■ INPUT FOR THIS TASK:
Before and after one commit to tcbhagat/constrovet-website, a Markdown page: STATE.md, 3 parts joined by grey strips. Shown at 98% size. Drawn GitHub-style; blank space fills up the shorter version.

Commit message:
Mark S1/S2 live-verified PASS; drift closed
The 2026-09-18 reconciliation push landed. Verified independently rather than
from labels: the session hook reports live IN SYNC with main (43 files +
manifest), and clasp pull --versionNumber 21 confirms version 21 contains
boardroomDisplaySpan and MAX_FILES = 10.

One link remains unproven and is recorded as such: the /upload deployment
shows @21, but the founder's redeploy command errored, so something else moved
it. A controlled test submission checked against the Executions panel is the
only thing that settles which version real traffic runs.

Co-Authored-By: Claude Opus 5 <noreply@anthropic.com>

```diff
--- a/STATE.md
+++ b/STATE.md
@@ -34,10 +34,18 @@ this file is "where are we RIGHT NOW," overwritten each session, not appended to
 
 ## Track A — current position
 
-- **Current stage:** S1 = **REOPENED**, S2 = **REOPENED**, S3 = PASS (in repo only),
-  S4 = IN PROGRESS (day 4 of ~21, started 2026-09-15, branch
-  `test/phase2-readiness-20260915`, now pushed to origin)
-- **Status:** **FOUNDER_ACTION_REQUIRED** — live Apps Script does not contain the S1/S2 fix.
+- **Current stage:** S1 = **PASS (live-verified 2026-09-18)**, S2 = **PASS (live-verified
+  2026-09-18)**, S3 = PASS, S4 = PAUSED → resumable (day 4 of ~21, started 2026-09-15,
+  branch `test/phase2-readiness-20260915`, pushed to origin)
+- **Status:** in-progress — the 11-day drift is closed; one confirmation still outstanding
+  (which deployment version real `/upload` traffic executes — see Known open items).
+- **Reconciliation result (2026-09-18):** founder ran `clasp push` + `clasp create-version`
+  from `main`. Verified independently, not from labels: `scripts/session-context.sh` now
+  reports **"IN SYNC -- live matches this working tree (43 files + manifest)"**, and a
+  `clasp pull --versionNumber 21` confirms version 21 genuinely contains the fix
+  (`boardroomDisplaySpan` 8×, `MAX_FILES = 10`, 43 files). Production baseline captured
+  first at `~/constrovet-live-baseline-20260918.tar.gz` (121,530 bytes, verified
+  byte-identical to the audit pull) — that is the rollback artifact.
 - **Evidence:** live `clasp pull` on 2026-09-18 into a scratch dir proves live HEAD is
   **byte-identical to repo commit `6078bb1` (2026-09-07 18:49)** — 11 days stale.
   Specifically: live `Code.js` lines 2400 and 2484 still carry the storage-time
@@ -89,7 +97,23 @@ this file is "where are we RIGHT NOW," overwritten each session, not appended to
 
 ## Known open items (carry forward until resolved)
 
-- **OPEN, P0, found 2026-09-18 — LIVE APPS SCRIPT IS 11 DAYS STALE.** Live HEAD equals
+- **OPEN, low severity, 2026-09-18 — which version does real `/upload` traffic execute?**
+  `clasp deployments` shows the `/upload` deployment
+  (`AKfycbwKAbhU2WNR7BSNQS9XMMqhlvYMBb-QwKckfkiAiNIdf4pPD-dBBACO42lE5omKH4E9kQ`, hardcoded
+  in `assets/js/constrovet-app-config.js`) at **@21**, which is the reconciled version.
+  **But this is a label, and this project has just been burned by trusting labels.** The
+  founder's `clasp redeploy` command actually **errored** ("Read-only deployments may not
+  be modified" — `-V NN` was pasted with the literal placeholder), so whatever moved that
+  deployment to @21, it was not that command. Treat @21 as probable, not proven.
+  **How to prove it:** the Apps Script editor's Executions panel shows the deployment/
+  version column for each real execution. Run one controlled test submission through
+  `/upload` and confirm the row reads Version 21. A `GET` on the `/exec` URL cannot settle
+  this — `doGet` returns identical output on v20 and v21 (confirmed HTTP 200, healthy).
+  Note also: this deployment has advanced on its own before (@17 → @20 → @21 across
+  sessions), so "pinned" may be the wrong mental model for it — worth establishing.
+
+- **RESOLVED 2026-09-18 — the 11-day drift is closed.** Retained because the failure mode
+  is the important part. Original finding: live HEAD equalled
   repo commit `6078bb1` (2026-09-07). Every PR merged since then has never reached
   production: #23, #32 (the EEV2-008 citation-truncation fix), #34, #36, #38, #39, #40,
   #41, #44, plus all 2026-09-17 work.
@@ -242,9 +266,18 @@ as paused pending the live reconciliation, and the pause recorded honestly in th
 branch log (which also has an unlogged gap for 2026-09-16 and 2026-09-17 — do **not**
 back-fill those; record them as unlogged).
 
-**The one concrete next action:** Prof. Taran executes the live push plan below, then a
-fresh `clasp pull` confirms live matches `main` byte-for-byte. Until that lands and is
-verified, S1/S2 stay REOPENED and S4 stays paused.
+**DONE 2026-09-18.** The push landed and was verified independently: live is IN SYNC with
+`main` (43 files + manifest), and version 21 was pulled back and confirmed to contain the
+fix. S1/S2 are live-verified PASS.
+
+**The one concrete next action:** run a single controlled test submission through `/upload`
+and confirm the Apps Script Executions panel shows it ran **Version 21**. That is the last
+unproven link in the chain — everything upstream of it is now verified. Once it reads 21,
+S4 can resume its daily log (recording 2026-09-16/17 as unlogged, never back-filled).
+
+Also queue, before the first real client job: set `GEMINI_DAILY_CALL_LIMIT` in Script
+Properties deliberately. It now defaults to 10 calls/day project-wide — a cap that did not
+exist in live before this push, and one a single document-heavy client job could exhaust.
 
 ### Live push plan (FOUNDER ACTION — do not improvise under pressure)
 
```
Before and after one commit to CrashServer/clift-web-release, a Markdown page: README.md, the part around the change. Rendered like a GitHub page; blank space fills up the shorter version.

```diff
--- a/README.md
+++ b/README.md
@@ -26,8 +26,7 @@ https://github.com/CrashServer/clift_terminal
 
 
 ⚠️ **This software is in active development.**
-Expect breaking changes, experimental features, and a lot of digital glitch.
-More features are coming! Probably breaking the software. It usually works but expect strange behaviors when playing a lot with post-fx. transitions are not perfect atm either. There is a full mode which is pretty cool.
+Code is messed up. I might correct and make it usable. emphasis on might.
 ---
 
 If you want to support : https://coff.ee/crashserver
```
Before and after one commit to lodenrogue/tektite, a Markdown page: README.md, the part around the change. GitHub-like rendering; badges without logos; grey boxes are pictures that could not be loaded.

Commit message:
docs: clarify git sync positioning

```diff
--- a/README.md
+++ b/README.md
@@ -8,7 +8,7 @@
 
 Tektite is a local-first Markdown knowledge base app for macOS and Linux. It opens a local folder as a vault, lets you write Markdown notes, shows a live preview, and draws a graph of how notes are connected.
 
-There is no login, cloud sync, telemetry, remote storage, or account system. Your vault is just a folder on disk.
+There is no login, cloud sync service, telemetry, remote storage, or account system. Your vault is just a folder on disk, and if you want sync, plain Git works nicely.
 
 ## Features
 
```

■ TASK INSTRUCTIONS: A word-for-word copy of the material is required.

■ SOLUTION TO THE EXERCISE:
Before and after one commit to tcbhagat/constrovet-website, a Markdown page: STATE.md, 3 parts joined by grey strips. Shown at 98% size. Drawn GitHub-style; blank space fills up the shorter version.

Commit message:
Mark S1/S2 live-verified PASS; drift closed
The 2026-09-18 reconciliation push landed. Verified independently rather than
from labels: the session hook reports live IN SYNC with main (43 files +
manifest), and clasp pull --versionNumber 21 confirms version 21 contains
boardroomDisplaySpan and MAX_FILES = 10.

One link remains unproven and is recorded as such: the /upload deployment
shows @21, but the founder's redeploy command errored, so something else moved
it. A controlled test submission checked against the Executions panel is the
only thing that settles which version real traffic runs.

Co-Authored-By: Claude Opus 5 <noreply@anthropic.com>

```diff
--- a/STATE.md
+++ b/STATE.md
@@ -34,10 +34,18 @@ this file is "where are we RIGHT NOW," overwritten each session, not appended to
 
 ## Track A — current position
 
-- **Current stage:** S1 = **REOPENED**, S2 = **REOPENED**, S3 = PASS (in repo only),
-  S4 = IN PROGRESS (day 4 of ~21, started 2026-09-15, branch
-  `test/phase2-readiness-20260915`, now pushed to origin)
-- **Status:** **FOUNDER_ACTION_REQUIRED** — live Apps Script does not contain the S1/S2 fix.
+- **Current stage:** S1 = **PASS (live-verified 2026-09-18)**, S2 = **PASS (live-verified
+  2026-09-18)**, S3 = PASS, S4 = PAUSED → resumable (day 4 of ~21, started 2026-09-15,
+  branch `test/phase2-readiness-20260915`, pushed to origin)
+- **Status:** in-progress — the 11-day drift is closed; one confirmation still outstanding
+  (which deployment version real `/upload` traffic executes — see Known open items).
+- **Reconciliation result (2026-09-18):** founder ran `clasp push` + `clasp create-version`
+  from `main`. Verified independently, not from labels: `scripts/session-context.sh` now
+  reports **"IN SYNC -- live matches this working tree (43 files + manifest)"**, and a
+  `clasp pull --versionNumber 21` confirms version 21 genuinely contains the fix
+  (`boardroomDisplaySpan` 8×, `MAX_FILES = 10`, 43 files). Production baseline captured
+  first at `~/constrovet-live-baseline-20260918.tar.gz` (121,530 bytes, verified
+  byte-identical to the audit pull) — that is the rollback artifact.
 - **Evidence:** live `clasp pull` on 2026-09-18 into a scratch dir proves live HEAD is
   **byte-identical to repo commit `6078bb1` (2026-09-07 18:49)** — 11 days stale.
   Specifically: live `Code.js` lines 2400 and 2484 still carry the storage-time
@@ -89,7 +97,23 @@ this file is "where are we RIGHT NOW," overwritten each session, not appended to
 
 ## Known open items (carry forward until resolved)
 
-- **OPEN, P0, found 2026-09-18 — LIVE APPS SCRIPT IS 11 DAYS STALE.** Live HEAD equals
+- **OPEN, low severity, 2026-09-18 — which version does real `/upload` traffic execute?**
+  `clasp deployments` shows the `/upload` deployment
+  (`AKfycbwKAbhU2WNR7BSNQS9XMMqhlvYMBb-QwKckfkiAiNIdf4pPD-dBBACO42lE5omKH4E9kQ`, hardcoded
+  in `assets/js/constrovet-app-config.js`) at **@21**, which is the reconciled version.
+  **But this is a label, and this project has just been burned by trusting labels.** The
+  founder's `clasp redeploy` command actually **errored** ("Read-only deployments may not
+  be modified" — `-V NN` was pasted with the literal placeholder), so whatever moved that
+  deployment to @21, it was not that command. Treat @21 as probable, not proven.
+  **How to prove it:** the Apps Script editor's Executions panel shows the deployment/
+  version column for each real execution. Run one controlled test submission through
+  `/upload` and confirm the row reads Version 21. A `GET` on the `/exec` URL cannot settle
+  this — `doGet` returns identical output on v20 and v21 (confirmed HTTP 200, healthy).
+  Note also: this deployment has advanced on its own before (@17 → @20 → @21 across
+  sessions), so "pinned" may be the wrong mental model for it — worth establishing.
+
+- **RESOLVED 2026-09-18 — the 11-day drift is closed.** Retained because the failure mode
+  is the important part. Original finding: live HEAD equalled
   repo commit `6078bb1` (2026-09-07). Every PR merged since then has never reached
   production: #23, #32 (the EEV2-008 citation-truncation fix), #34, #36, #38, #39, #40,
   #41, #44, plus all 2026-09-17 work.
@@ -242,9 +266,18 @@ as paused pending the live reconciliation, and the pause recorded honestly in th
 branch log (which also has an unlogged gap for 2026-09-16 and 2026-09-17 — do **not**
 back-fill those; record them as unlogged).
 
-**The one concrete next action:** Prof. Taran executes the live push plan below, then a
-fresh `clasp pull` confirms live matches `main` byte-for-byte. Until that lands and is
-verified, S1/S2 stay REOPENED and S4 stays paused.
+**DONE 2026-09-18.** The push landed and was verified independently: live is IN SYNC with
+`main` (43 files + manifest), and version 21 was pulled back and confirmed to contain the
+fix. S1/S2 are live-verified PASS.
+
+**The one concrete next action:** run a single controlled test submission through `/upload`
+and confirm the Apps Script Executions panel shows it ran **Version 21**. That is the last
+unproven link in the chain — everything upstream of it is now verified. Once it reads 21,
+S4 can resume its daily log (recording 2026-09-16/17 as unlogged, never back-filled).
+
+Also queue, before the first real client job: set `GEMINI_DAILY_CALL_LIMIT` in Script
+Properties deliberately. It now defaults to 10 calls/day project-wide — a cap that did not
+exist in live before this push, and one a single document-heavy client job could exhaust.
 
 ### Live push plan (FOUNDER ACTION — do not improvise under pressure)
 
```
Before and after one commit to CrashServer/clift-web-release, a Markdown page: README.md, the part around the change. Rendered like a GitHub page; blank space fills up the shorter version.

```diff
--- a/README.md
+++ b/README.md
@@ -26,8 +26,7 @@ https://github.com/CrashServer/clift_terminal
 
 
 ⚠️ **This software is in active development.**
-Expect breaking changes, experimental features, and a lot of digital glitch.
-More features are coming! Probably breaking the software. It usually works but expect strange behaviors when playing a lot with post-fx. transitions are not perfect atm either. There is a full mode which is pretty cool.
+Code is messed up. I might correct and make it usable. emphasis on might.
 ---
 
 If you want to support : https://coff.ee/crashserver
```
Before and after one commit to lodenrogue/tektite, a Markdown page: README.md, the part around the change. GitHub-like rendering; badges without logos; grey boxes are pictures that could not be loaded.

Commit message:
docs: clarify git sync positioning

```diff
--- a/README.md
+++ b/README.md
@@ -8,7 +8,7 @@
 
 Tektite is a local-first Markdown knowledge base app for macOS and Linux. It opens a local folder as a vault, lets you write Markdown notes, shows a live preview, and draws a graph of how notes are connected.
 
-There is no login, cloud sync, telemetry, remote storage, or account system. Your vault is just a folder on disk.
+There is no login, cloud sync service, telemetry, remote storage, or account system. Your vault is just a folder on disk, and if you want sync, plain Git works nicely.
 
 ## Features
 
```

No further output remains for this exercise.